Please copy each line of the data that includes the string "none".

* **Information given**
BEGIN

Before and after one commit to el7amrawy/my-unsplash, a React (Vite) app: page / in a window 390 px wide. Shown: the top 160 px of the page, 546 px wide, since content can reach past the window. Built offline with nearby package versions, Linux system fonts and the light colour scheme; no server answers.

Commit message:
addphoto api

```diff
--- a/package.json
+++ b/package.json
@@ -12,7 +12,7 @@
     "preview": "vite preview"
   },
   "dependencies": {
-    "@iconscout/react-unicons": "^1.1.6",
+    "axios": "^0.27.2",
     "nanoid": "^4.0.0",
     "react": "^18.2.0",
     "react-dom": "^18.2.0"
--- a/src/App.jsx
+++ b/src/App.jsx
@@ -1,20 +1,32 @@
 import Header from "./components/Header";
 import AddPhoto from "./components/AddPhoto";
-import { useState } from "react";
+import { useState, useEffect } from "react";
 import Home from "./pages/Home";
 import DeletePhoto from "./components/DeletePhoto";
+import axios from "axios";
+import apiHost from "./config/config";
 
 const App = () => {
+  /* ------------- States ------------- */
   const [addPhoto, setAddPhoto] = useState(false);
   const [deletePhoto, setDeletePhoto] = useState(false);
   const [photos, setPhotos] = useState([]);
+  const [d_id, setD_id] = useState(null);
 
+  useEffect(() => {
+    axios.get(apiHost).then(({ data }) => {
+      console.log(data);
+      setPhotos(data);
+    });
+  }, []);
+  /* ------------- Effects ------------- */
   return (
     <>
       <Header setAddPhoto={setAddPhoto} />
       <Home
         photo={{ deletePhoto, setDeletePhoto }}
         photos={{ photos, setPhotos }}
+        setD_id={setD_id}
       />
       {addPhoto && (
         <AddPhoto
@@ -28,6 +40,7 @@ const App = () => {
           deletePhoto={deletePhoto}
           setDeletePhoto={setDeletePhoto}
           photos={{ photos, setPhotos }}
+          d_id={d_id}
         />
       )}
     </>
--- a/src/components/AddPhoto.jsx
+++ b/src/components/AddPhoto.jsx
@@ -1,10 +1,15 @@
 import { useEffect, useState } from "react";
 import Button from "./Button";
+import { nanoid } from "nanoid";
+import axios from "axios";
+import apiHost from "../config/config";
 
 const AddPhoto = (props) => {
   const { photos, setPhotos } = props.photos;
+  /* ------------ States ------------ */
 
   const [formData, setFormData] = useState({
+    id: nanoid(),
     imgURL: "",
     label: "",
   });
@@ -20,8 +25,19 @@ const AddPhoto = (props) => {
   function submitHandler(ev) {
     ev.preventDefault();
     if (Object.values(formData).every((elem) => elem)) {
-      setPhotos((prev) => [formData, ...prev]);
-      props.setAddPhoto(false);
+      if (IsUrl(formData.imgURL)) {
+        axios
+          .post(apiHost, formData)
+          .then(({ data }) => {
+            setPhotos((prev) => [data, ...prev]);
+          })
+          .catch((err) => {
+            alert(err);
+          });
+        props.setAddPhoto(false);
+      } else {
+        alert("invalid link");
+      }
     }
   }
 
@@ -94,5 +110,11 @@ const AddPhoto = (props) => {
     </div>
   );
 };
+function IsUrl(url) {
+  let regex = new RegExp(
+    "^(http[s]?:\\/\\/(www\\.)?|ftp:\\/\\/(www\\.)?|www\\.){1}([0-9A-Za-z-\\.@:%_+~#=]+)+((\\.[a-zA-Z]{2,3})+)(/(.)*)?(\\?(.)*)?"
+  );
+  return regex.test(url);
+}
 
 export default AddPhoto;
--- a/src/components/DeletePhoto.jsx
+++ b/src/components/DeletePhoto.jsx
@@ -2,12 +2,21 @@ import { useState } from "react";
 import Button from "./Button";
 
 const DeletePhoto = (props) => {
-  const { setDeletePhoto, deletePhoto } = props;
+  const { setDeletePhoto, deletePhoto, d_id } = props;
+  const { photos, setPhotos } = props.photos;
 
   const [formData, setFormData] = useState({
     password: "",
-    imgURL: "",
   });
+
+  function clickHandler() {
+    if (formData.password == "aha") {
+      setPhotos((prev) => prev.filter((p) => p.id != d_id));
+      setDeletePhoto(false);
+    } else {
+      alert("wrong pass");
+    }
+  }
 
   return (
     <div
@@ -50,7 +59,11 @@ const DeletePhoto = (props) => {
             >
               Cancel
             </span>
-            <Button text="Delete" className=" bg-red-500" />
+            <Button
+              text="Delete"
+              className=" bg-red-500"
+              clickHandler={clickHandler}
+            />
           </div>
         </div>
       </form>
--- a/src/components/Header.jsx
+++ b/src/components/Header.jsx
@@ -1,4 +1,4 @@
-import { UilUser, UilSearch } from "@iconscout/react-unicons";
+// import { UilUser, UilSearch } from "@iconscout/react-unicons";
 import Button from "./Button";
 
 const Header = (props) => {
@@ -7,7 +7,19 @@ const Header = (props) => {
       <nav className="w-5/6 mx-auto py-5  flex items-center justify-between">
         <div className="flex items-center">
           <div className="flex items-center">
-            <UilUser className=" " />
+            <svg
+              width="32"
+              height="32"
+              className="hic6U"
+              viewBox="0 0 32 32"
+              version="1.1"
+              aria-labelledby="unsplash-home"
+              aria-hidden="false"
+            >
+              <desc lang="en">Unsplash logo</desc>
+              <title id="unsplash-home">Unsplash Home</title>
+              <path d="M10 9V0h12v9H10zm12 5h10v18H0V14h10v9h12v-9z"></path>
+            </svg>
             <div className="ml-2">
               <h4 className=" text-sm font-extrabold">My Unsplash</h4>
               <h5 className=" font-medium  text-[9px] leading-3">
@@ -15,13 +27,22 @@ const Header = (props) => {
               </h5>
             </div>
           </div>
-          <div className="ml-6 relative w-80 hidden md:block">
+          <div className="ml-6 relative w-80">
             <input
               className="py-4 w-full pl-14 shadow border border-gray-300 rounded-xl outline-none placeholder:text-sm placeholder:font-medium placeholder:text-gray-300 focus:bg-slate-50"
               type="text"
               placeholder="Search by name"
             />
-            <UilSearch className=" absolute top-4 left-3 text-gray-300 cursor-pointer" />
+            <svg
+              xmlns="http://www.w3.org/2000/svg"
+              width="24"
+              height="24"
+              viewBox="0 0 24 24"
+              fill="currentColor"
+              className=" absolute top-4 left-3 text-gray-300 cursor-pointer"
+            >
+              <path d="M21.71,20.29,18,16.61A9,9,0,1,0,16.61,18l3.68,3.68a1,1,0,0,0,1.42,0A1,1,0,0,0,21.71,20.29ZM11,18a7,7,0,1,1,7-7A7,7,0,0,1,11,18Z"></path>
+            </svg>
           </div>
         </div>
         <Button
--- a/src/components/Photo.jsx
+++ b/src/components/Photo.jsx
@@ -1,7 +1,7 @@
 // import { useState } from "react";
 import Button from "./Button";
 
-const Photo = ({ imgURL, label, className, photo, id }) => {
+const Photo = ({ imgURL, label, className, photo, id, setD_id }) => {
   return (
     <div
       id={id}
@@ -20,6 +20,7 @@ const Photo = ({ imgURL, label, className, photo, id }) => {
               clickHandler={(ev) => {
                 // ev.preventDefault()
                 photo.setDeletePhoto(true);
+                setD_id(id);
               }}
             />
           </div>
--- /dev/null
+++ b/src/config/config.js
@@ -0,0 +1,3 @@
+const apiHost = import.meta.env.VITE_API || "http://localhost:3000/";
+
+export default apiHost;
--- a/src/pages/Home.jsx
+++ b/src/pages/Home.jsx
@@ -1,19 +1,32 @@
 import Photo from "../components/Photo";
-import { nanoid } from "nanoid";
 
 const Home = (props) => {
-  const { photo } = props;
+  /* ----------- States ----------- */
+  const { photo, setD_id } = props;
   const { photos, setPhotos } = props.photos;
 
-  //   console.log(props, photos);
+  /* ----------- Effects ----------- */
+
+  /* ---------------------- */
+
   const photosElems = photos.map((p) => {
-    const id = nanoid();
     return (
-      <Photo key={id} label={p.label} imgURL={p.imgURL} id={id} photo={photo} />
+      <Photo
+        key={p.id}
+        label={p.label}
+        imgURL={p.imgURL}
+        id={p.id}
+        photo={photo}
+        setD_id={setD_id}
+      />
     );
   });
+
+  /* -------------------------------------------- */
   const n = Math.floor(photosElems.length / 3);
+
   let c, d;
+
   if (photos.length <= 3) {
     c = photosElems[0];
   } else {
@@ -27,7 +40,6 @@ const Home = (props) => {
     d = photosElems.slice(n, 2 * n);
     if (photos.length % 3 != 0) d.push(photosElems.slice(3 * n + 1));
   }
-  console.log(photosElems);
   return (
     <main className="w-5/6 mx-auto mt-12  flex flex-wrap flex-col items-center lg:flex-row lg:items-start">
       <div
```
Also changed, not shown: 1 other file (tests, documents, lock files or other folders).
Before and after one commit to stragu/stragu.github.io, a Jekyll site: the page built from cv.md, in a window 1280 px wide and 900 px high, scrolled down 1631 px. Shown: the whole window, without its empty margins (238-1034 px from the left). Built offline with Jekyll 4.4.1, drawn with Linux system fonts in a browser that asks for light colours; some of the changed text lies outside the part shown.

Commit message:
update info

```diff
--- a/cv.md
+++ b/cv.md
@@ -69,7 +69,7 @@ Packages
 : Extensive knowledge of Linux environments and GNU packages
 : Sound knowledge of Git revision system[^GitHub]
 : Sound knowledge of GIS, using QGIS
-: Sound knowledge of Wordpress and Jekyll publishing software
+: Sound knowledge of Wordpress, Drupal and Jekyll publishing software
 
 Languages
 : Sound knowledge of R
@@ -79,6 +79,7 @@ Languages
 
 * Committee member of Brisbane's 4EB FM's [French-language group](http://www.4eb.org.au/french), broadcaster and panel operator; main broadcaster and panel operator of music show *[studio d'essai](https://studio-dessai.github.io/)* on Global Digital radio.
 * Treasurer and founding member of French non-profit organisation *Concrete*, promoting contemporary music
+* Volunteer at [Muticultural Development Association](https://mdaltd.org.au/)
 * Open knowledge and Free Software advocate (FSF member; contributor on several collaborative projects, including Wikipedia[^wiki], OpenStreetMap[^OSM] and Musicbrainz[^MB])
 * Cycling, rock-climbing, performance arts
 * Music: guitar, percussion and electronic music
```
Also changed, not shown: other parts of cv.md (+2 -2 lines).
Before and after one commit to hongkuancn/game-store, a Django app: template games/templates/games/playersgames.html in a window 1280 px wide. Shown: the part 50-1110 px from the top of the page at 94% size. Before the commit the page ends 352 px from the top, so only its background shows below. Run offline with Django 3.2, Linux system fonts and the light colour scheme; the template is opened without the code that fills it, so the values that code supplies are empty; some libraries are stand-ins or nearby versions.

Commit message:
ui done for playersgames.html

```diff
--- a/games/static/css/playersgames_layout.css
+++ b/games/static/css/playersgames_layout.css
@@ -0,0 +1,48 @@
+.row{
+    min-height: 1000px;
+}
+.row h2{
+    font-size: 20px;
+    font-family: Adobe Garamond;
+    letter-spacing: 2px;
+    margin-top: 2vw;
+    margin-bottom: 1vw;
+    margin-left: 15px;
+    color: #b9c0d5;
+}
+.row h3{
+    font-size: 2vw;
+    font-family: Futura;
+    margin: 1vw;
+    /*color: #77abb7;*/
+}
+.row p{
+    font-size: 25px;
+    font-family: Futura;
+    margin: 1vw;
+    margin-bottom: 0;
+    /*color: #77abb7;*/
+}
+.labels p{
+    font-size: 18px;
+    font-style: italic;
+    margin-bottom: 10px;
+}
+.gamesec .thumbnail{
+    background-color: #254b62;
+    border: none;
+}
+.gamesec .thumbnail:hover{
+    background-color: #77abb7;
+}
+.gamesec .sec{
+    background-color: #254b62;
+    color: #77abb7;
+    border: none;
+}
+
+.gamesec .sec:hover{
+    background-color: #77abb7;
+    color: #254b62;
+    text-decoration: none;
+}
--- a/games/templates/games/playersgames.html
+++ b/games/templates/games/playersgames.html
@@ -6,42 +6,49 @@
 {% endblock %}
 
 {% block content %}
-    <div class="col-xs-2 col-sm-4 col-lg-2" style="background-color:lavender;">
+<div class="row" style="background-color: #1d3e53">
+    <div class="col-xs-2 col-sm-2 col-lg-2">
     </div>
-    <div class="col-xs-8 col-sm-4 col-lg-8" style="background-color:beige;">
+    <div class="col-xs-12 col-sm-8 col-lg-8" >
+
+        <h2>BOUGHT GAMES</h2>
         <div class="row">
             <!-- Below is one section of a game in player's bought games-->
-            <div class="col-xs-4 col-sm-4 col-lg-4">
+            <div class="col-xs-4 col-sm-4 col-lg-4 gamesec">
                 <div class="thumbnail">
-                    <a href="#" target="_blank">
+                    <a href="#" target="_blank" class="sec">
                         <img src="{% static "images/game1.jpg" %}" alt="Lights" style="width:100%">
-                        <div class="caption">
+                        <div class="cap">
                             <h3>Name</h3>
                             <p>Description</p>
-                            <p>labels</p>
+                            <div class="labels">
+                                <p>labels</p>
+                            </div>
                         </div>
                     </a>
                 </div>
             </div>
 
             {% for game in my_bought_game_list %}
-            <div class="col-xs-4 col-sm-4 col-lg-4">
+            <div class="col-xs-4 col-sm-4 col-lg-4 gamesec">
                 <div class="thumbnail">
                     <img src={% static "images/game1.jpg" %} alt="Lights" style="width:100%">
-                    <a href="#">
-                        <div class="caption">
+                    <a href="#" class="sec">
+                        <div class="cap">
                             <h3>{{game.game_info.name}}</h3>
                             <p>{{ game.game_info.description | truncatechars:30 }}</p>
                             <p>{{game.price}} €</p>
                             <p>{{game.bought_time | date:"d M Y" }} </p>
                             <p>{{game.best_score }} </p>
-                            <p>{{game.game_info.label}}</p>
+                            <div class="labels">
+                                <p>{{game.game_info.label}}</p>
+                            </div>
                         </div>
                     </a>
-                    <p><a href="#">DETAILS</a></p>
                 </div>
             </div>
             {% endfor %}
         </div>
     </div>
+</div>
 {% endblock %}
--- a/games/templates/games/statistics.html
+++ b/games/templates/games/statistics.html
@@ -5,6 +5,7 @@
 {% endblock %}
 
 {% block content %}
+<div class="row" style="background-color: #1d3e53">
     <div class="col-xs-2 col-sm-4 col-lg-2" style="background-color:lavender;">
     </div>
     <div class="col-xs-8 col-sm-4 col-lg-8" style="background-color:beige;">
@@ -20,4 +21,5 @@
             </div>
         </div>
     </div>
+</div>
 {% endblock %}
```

END

* **Solved problem**
               className="py-4 w-full pl-14 shadow border border-gray-300 rounded-xl outline-none placeholder:text-sm placeholder:font-medium placeholder:text-gray-300 focus:bg-slate-50"
+    border: none;
+    border: none;
+    text-decoration: none;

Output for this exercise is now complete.